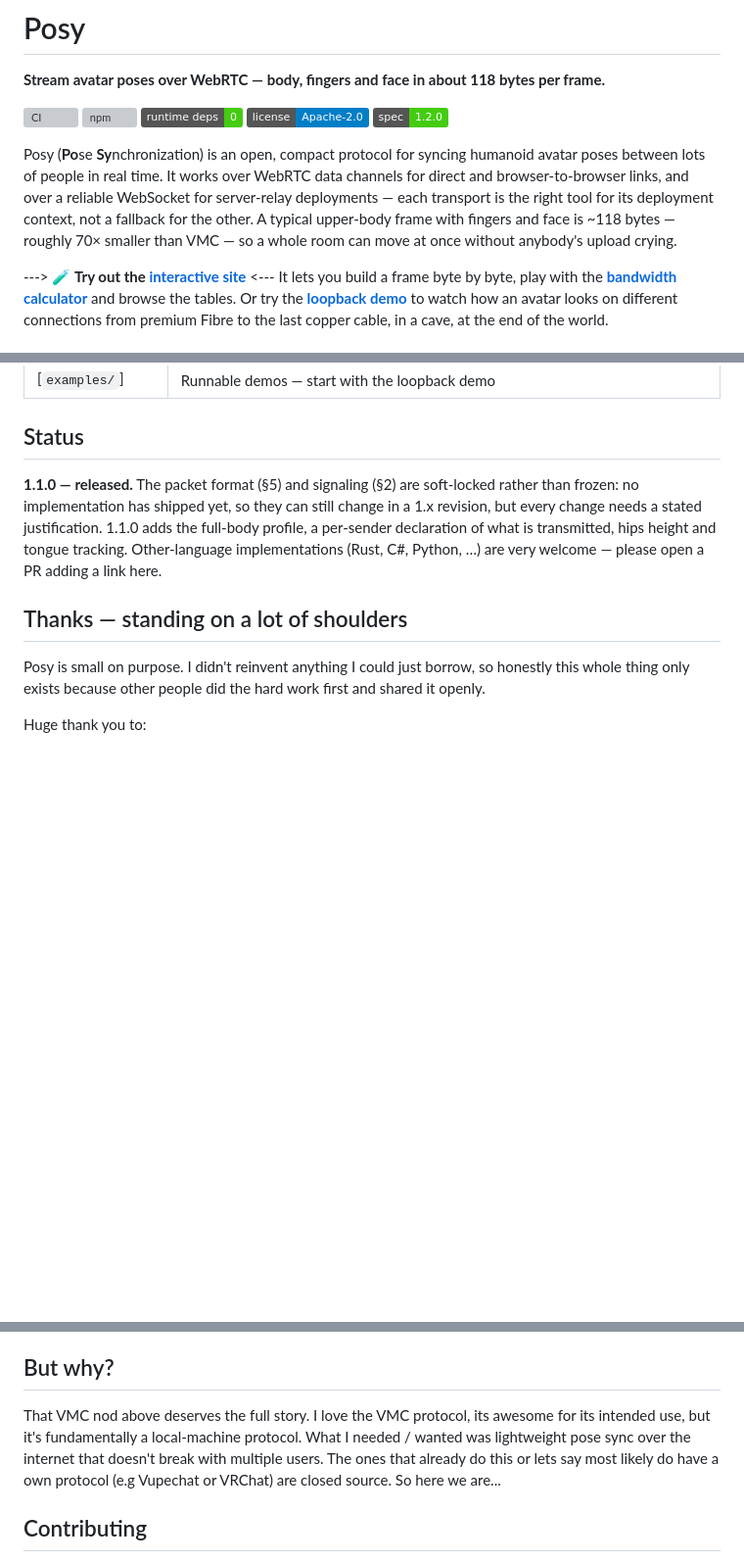
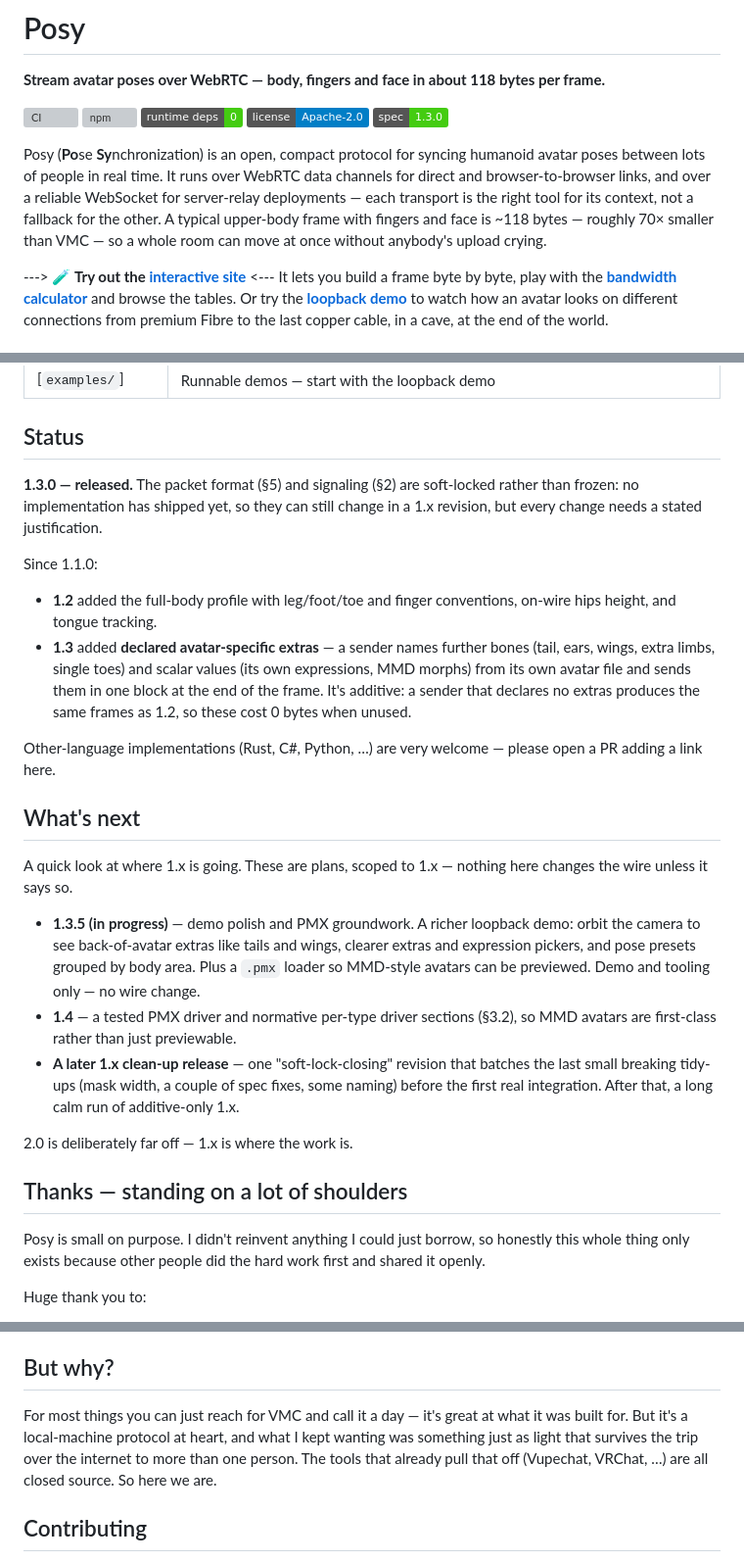
Before and after one commit to Ron81/posy, a Markdown page: README.md, 3 parts joined by grey strips. Shown at 98% size. Drawn GitHub-style; badges without logos; blank space fills up the shorter version; grey boxes are pictures that could not be loaded.

Commit message:
docs: bring README up to 1.3.0, add 1.x outlook; bump spec header
README: fix stale spec badge (1.2.0 -> 1.3.0); rewrite Status to 1.3.0
with a since-1.1.0 summary (1.2 full-body/legs/fingers/hips/tongue,
1.3 declared avatar-specific extras); add a What's next section covering
1.3.5 demo+PMX prep, 1.4 PMX driver, and the later clean-up release;
tighten the intro and But-why wording. No wire change.

spec: bump header Version 1.1.0 -> 1.3.0 (was never bumped for 1.2/1.3).

```diff
--- a/README.md
+++ b/README.md
@@ -6,9 +6,9 @@
 [![npm](https://img.shields.io/npm/v/posy-protocol.svg)](https://www.npmjs.com/package/posy-protocol)
 [![runtime deps](https://img.shields.io/badge/runtime%20deps-0-brightgreen.svg)](https://www.npmjs.com/package/posy-protocol?activeTab=dependencies)
 [![License: Apache-2.0](https://img.shields.io/badge/license-Apache--2.0-blue.svg)](LICENSE)
-![Spec: 1.2.0](https://img.shields.io/badge/spec-1.2.0-brightgreen.svg)
+![Spec: 1.3.0](https://img.shields.io/badge/spec-1.3.0-brightgreen.svg)
 
-Posy (**Po**se **Sy**nchronization) is an open, compact protocol for syncing humanoid avatar poses between lots of people in real time. It works over WebRTC data channels for direct and browser-to-browser links, and over a reliable WebSocket for server-relay deployments — each transport is the right tool for its deployment context, not a fallback for the other. A typical upper-body frame with fingers and face is ~118 bytes — roughly 70× smaller than VMC — so a whole room can move at once without anybody's upload crying.
+Posy (**Po**se **Sy**nchronization) is an open, compact protocol for syncing humanoid avatar poses between lots of people in real time. It runs over WebRTC data channels for direct and browser-to-browser links, and over a reliable WebSocket for server-relay deployments — each transport is the right tool for its context, not a fallback for the other. A typical upper-body frame with fingers and face is ~118 bytes — roughly 70× smaller than VMC — so a whole room can move at once without anybody's upload crying.
 
 ---> 🧪 **Try out the [interactive site](https://ron81.github.io/posy/)** <---
 It lets you build a frame byte by byte, play with the **[bandwidth calculator](https://ron81.github.io/posy/#bandwidth)** and browse the tables. Or try the **[loopback demo](https://ron81.github.io/posy/demo/)** to watch how an avatar looks on different connections from premium Fibre to the last copper cable, in a cave, at the end of the world.
@@ -120,8 +120,37 @@ If the spec, the reference code and the test vectors ever disagree, **the spec w
 
 ## Status
 
-**1.1.0 — released.** The packet format (§5) and signaling (§2) are soft-locked rather than frozen: no implementation has shipped yet, so they can still change in a 1.x revision, but every change needs a stated justification. 1.1.0 adds the full-body profile, a per-sender declaration of what is transmitted, hips height and tongue tracking.
-Other-language implementations (Rust, C#, Python, …) are very welcome — please open a PR adding a link here.
+**1.3.0 — released.** The packet format (§5) and signaling (§2) are soft-locked rather than frozen:
+no implementation has shipped yet, so they can still change in a 1.x revision, but every change needs
+a stated justification.
+
+Since 1.1.0:
+- **1.2** added the full-body profile with leg/foot/toe and finger conventions, on-wire hips height,
+  and tongue tracking.
+- **1.3** added **declared avatar-specific extras** — a sender names further bones (tail, ears, wings,
+  extra limbs, single toes) and scalar values (its own expressions, MMD morphs) from its own avatar
+  file and sends them in one block at the end of the frame. It's additive: a sender that declares no
+  extras produces the same frames as 1.2, so these cost 0 bytes when unused.
+
+Other-language implementations (Rust, C#, Python, …) are very welcome — please open a PR adding a link
+here.
+
+## What's next
+
+A quick look at where 1.x is going. These are plans, scoped to 1.x — nothing here changes the wire
+unless it says so.
+
+- **1.3.5 (in progress)** — demo polish and PMX groundwork. A richer loopback demo: orbit the camera
+  to see back-of-avatar extras like tails and wings, clearer extras and expression pickers, and pose
+  presets grouped by body area. Plus a `.pmx` loader so MMD-style avatars can be previewed. Demo and
+  tooling only — no wire change.
+- **1.4** — a tested PMX driver and normative per-type driver sections (§3.2), so MMD avatars are
+  first-class rather than just previewable.
+- **A later 1.x clean-up release** — one "soft-lock-closing" revision that batches the last small
+  breaking tidy-ups (mask width, a couple of spec fixes, some naming) before the first real
+  integration. After that, a long calm run of additive-only 1.x.
+
+2.0 is deliberately far off — 1.x is where the work is.
 
 ## Thanks — standing on a lot of shoulders
 
@@ -139,10 +168,10 @@ Huge thank you to:
 
 ## But why?
 
-That VMC nod above deserves the full story. I love the VMC protocol, its awesome for its intended use, but it's fundamentally a local-machine protocol.
-What I needed / wanted was lightweight pose sync over the internet that doesn't break with multiple users.
-The ones that already do this or lets say most likely do have a own protocol (e.g Vupechat or VRChat) are closed source.
-So here we are...
+For most things you can just reach for VMC and call it a day — it's great at what it was built for.
+But it's a local-machine protocol at heart, and what I kept wanting was something just as light that
+survives the trip over the internet to more than one person. The tools that already pull that off
+(Vupechat, VRChat, …) are all closed source. So here we are.
 
 ## Contributing
 
```
Also changed, not shown: other parts of README.md (+1 -1 lines), spec/Posy.md (+1 -1 lines).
____
EXERCISE DETAILS: Go through the data and show each line that holds "README".

ANSWER TO THE EXERCISE:
Before and after one commit to Ron81/posy, a Markdown page: README.md, 3 parts joined by grey strips. Shown at 98% size. Drawn GitHub-style; badges without logos; blank space fills up the shorter version; grey boxes are pictures that could not be loaded.
docs: bring README up to 1.3.0, add 1.x outlook; bump spec header
README: fix stale spec badge (1.2.0 -> 1.3.0); rewrite Status to 1.3.0
--- a/README.md
+++ b/README.md
Also changed, not shown: other parts of README.md (+1 -1 lines), spec/Posy.md (+1 -1 lines).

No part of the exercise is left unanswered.